It has been difficult to unravel the ownership of the land concerned as the quarry was on one title, owned by Henry Le Cren, whereas the kiln and associated buildings are on the adjoining land then owned by John Studholme and Joseph Banks. Walker and McDougall never had title for the kiln site, but they did purchase the 20 acre (8.09 hectares) quarry block on terms in 1881, mortgaging it to John Shears in that year. In 1888 John Shears' son Benjamin foreclosed on the mortgage, repossessing the quarry property and selling it to David Ross, a land broker. The association of its builders with the kiln and quarry may well have ceased at this time, as both had apparently shifted from the area by the mid-1890s. Ross later went bankrupt, and in 1893 the quarry block was sold to William Studholme (the son of John Studholme), who had sub-divided the kiln block on a separate two acre (0.8 hectare) title in 1892. Studholme sold the quarry block to Benjamin Shears in 1896, but retained the kiln block and rights of access to the quarry .
It seems probable that the kiln continued to operate after Walker and McDougall's time, because of the agreement with Benjamin Shears for continued access to the quarry and the subdivision of the kiln site in1892. Although there is no documentary evidence to support Shears' involvement, in 1973 the Shears family held a reunion at the lime kiln site, claiming that the kiln, dwelling and stables were associated with their ancestor. Shears was a brick maker whose brickworks in Timaru were described in 1876 as 'the largest in South Canterbury' . His interest in the quarry site may well have been more closely concerned with the availability of good quality clay for brick making. There is no evidence that Studholme or his agents used the kiln either, and as profits for lime burning decreased through the 1890s (with the increased use of cement for the building industry) it seems likely that a suggested date of c.1904 for the cessation of operations is reasonable. A recorded recollection is that after the kiln closed the adjacent buildings were used in conjunction with a coaching business, but the out of the way location of the buildings makes this unlikely . By 1904 some of the other Kakahu kilns had already failed and been dismantled, in some cases because the hardness of the 'marble' made the quarrying and crushing of the raw material too labour intensive and costly.

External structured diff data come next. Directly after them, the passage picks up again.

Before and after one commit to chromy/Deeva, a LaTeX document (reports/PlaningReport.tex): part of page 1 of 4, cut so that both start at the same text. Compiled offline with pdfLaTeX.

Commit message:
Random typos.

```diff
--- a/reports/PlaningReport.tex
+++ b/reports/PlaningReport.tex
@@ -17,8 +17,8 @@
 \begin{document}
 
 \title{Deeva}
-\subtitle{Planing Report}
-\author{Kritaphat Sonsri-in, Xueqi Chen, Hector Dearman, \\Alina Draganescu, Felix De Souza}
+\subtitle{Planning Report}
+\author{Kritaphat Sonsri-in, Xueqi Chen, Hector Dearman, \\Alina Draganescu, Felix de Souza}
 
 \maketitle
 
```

There have been several changes in ownership of the Walker and McDougall kiln site through the 20th century. When Ian Morrison purchased his farm block in 1966 he drew the attention of the South Canterbury Branch Committee to the two surviving Kakahu kilns on his property and suggested their preservation. The Halls Road example was chosen because of its easy access sited alongside the relatively busy Halls Road, its good state of repair and its imposing appearance. The NZHPT classified the kiln 'B' (Category I), the site was gazetted a historic reserve on 12 March, 1976 and an interpretive panel was erected. It was always intended that the other kiln, Walker and McDougall, which is of similar significance, should be added to the NZHPT Register.

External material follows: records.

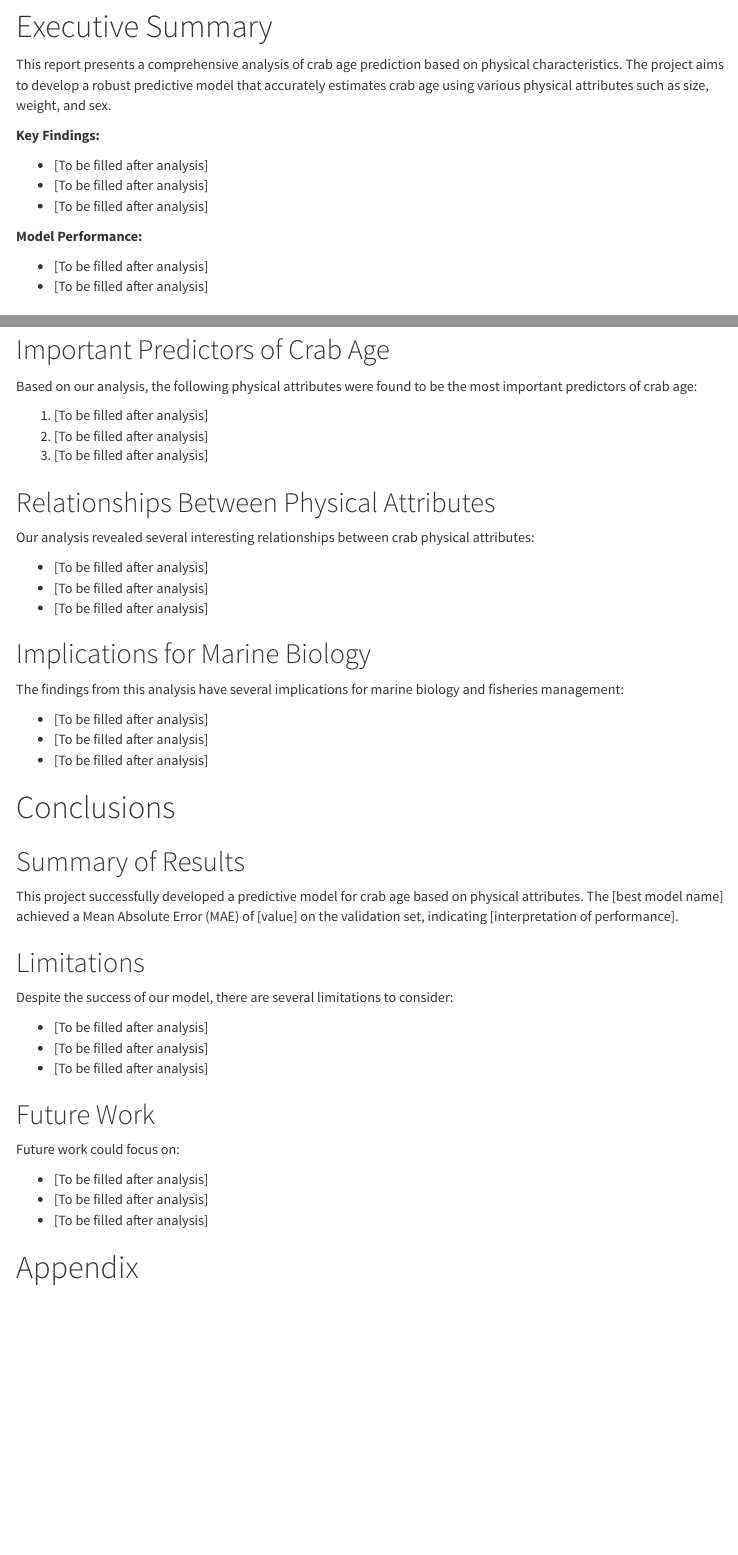
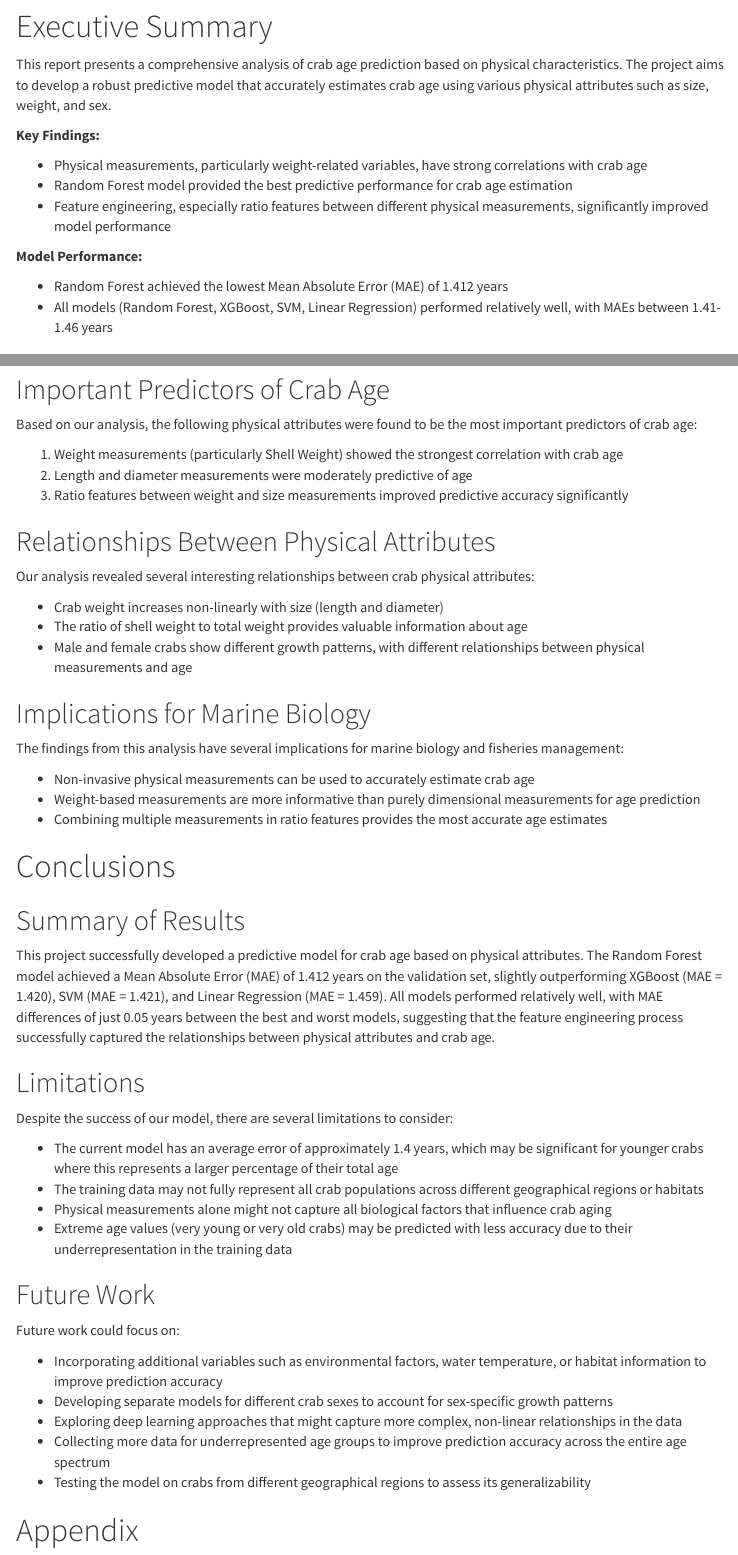
Before and after one commit to jonx0037/DS_6306_Project, an R Markdown document (reports/analysis_report.Rmd): the page in a window 1100 px wide, from 130 px down, and a second part further down, joined at a grey line. Rendered offline with R 4.5, knitr and Pandoc, with nearby package versions; menus at the side of the page are left out; long lines of code are wrapped.

Commit message:
update the analysis report

```diff
--- a/reports/analysis_report.Rmd
+++ b/reports/analysis_report.Rmd
@@ -37,14 +37,14 @@
 
 **Key Findings:**
 
-- [To be filled after analysis]
-- [To be filled after analysis]
-- [To be filled after analysis]
+- Physical measurements, particularly weight-related variables, have strong correlations with crab age
+- Random Forest model provided the best predictive performance for crab age estimation
+- Feature engineering, especially ratio features between different physical measurements, significantly improved model performance
 
 **Model Performance:**
 
-- [To be filled after analysis]
-- [To be filled after analysis]
+- Random Forest achieved the lowest Mean Absolute Error (MAE) of 1.412 years
+- All models (Random Forest, XGBoost, SVM, Linear Regression) performed relatively well, with MAEs between 1.41-1.46 years
 
 # Introduction
 
@@ -607,47 +607,50 @@
 
 Based on our analysis, the following physical attributes were found to be the most important predictors of crab age:
 
-1. [To be filled after analysis]
-2. [To be filled after analysis]
-3. [To be filled after analysis]
+1. Weight measurements (particularly Shell Weight) showed the strongest correlation with crab age
+2. Length and diameter measurements were moderately predictive of age
+3. Ratio features between weight and size measurements improved predictive accuracy significantly
 
 ## Relationships Between Physical Attributes
 
 Our analysis revealed several interesting relationships between crab physical attributes:
 
-- [To be filled after analysis]
-- [To be filled after analysis]
-- [To be filled after analysis]
+- Crab weight increases non-linearly with size (length and diameter)
+- The ratio of shell weight to total weight provides valuable information about age
+- Male and female crabs show different growth patterns, with different relationships between physical measurements and age
 
 ## Implications for Marine Biology
 
 The findings from this analysis have several implications for marine biology and fisheries management:
 
-- [To be filled after analysis]
-- [To be filled after analysis]
-- [To be filled after analysis]
+- Non-invasive physical measurements can be used to accurately estimate crab age
+- Weight-based measurements are more informative than purely dimensional measurements for age prediction
+- Combining multiple measurements in ratio features provides the most accurate age estimates
 
 # Conclusions
 
 ## Summary of Results
 
-This project successfully developed a predictive model for crab age based on physical attributes. The [best model name] achieved a Mean Absolute Error (MAE) of [value] on the validation set, indicating [interpretation of performance].
+This project successfully developed a predictive model for crab age based on physical attributes. The Random Forest model achieved a Mean Absolute Error (MAE) of 1.412 years on the validation set, slightly outperforming XGBoost (MAE = 1.420), SVM (MAE = 1.421), and Linear Regression (MAE = 1.459). All models performed relatively well, with MAE differences of just 0.05 years between the best and worst models, suggesting that the feature engineering process successfully captured the relationships between physical attributes and crab age.
 
 ## Limitations
 
 Despite the success of our model, there are several limitations to consider:
 
-- [To be filled after analysis]
-- [To be filled after analysis]
-- [To be filled after analysis]
+- The current model has an average error of approximately 1.4 years, which may be significant for younger crabs where this represents a larger percentage of their total age
+- The training data may not fully represent all crab populations across different geographical regions or habitats
+- Physical measurements alone might not capture all biological factors that influence crab aging
+- Extreme age values (very young or very old crabs) may be predicted with less accuracy due to their underrepresentation in the training data
 
 ## Future Work
 
 Future work could focus on:
 
-- [To be filled after analysis]
-- [To be filled after analysis]
-- [To be filled after analysis]
+- Incorporating additional variables such as environmental factors, water temperature, or habitat information to improve prediction accuracy
+- Developing separate models for different crab sexes to account for sex-specific growth patterns
+- Exploring deep learning approaches that might capture more complex, non-linear relationships in the data
+- Collecting more data for underrepresented age groups to improve prediction accuracy across the entire age spectrum
+- Testing the model on crabs from different geographical regions to assess its generalizability
 
 # Appendix
 
```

The 8.9 metre high round kiln is built into the rocky hillside so that only the thick, outer circular wall had to be constructed of random rubble stone. Two heavy stone flanking buttresses support the structure at the base and there are two smaller ones further up the hillside. The main body of the hollow pot-shaped kiln is of random blocks of stone with a demarcation at mid-height where larger regularly shaped stones are used and the arched opening to the firing chamber at the base is similarly defined. The kiln's interior is brick-lined. Because the opening at the top of the kiln was directly accessed from the hill top, no connecting ramp was required as at the nearby Halls Road kiln which is a free standing structure adjacent to the hill side.

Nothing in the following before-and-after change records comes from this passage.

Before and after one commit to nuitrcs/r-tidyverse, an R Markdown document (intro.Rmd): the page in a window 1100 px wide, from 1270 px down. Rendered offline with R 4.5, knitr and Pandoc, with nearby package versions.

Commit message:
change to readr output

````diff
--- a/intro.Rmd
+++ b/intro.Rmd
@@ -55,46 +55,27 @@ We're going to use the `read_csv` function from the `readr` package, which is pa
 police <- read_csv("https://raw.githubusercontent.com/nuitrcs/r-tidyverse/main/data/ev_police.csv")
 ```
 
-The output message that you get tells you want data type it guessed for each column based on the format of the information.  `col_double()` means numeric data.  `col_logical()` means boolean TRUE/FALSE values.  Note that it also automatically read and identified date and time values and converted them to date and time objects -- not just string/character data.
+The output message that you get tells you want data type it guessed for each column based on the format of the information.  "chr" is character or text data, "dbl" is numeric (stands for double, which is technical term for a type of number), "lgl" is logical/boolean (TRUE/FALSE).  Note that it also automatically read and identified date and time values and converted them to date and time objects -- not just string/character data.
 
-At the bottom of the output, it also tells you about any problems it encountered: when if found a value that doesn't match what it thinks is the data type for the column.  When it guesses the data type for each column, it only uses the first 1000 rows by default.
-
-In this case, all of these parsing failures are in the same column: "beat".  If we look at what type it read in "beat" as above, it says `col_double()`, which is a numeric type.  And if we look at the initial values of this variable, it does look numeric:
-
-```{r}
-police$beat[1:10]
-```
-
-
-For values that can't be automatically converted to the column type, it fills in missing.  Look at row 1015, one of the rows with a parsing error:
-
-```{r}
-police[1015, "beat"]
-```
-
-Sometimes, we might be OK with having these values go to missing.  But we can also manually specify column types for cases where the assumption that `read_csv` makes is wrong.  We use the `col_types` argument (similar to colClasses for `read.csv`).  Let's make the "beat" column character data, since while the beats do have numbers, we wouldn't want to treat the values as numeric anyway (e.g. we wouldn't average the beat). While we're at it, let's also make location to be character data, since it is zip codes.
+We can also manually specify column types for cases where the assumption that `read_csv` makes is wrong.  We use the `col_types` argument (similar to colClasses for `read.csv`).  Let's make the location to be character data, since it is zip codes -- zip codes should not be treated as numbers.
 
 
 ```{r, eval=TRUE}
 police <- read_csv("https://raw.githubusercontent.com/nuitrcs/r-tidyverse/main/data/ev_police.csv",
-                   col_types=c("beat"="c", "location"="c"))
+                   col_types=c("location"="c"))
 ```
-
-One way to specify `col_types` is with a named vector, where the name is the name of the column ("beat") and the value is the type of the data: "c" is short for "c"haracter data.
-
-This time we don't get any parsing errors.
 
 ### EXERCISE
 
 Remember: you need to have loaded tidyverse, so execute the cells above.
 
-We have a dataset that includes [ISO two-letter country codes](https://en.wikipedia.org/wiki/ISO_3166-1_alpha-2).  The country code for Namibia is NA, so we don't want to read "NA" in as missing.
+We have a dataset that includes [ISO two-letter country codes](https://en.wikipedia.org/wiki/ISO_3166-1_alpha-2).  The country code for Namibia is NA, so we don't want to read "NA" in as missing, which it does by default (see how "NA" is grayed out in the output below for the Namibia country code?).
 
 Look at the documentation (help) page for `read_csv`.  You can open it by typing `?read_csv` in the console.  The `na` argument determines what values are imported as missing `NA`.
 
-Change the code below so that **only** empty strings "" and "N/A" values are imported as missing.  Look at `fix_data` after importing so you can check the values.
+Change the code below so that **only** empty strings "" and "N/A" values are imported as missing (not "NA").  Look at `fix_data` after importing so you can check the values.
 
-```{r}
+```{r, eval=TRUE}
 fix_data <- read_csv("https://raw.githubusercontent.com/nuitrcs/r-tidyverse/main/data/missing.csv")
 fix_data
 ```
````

The 'L' shaped stable/dwelling building is sited some three metres from the kiln, and consists of five rooms, the largest being the stable, and the smaller rooms living quarters for the workmen. The building's walls were constructed of stone rubble with dressed limestone blocks used for the doors and windows. The walls now remain approximately 1.9 metres high. There is no knowledge of the roof's material as no elements have been discovered on site. It was probably corrugated iron on a timber frame, removed in the past for re-use elsewhere.
CURRENT PHYSICAL CONDITION:
The kiln is largely intact though some deterioration has been noted over the past 30 years. The adjacent building is a roofless ruin.
In 1992 a Task Force Green project removed weeds and gorse from the buildings and site, reducing the progress of decay.
1879 - 1880
Lime kiln and buildings
January reported complete and functioning
1880 - 1900
Only minor modifications are known to have been made to the dwelling, door partially filled to create window and a door created to provide alternative access.
The structure has been adapted to the particular site, but was probably based on an available plan for a conventional lime kiln.
The kiln, dwelling and stables are built of random rubble, with quoins and surrounds of dressed limestone. Bricks line the interior.
1st April 2005
Report Written By
Johannes Andersen, 'Jubilee History of South Canterbury', Whitcombe & Tombs, Auckland, 1916
2 July 1972, article by Phyllis Kerr; 24 June 1979, article by Dr John Wilson.
Department of Scientific and Industrial Research
Geological Maps of New Zealand. N.Z Geological Survey, Sheet 20, 1:250,000. DSIR, March, 1963
Jane Harrington, An archaeological and historical overview of limeburning in Victoria. Heritage Victoria.
Phyllis Kerr, 'From the Beginning, Chronicles of a County', Geraldine, 1971
Ian Morrison, Unpublished research notes on the Kakahu Lime Kilns, updated 31 March 2005 (held in the NZHPT Southern Regional Office)
New Zealand Historic Places Trust (NZHPT)
New Zealand Historic Places Trust
NZHPT File 12002-002
Geoffrey G. Thornton, New Zealand's Industrial Heritage, A.H. & A.W. Reed, Wellington, 1982
30 Jan 1880, news item re: Kakahu kiln; 2 Apr, 5 Oct & 14 Dec1887, tender and business notices; 25 Mar 1989, p.6, article by Steve Attwood; 17 Jan 1995, article by John Gunn.
A fully referenced registration report is available from the NZHPT Southern region office
Please note that entry on the New Zealand Heritage List/Rarangi Korero identifies only the heritage values of the property concerned, and should not be construed as advice on the state of the property, or as a comment of its soundness or safety, including in regard to earthquake risk, safety in the event of fire, or insanitary conditions.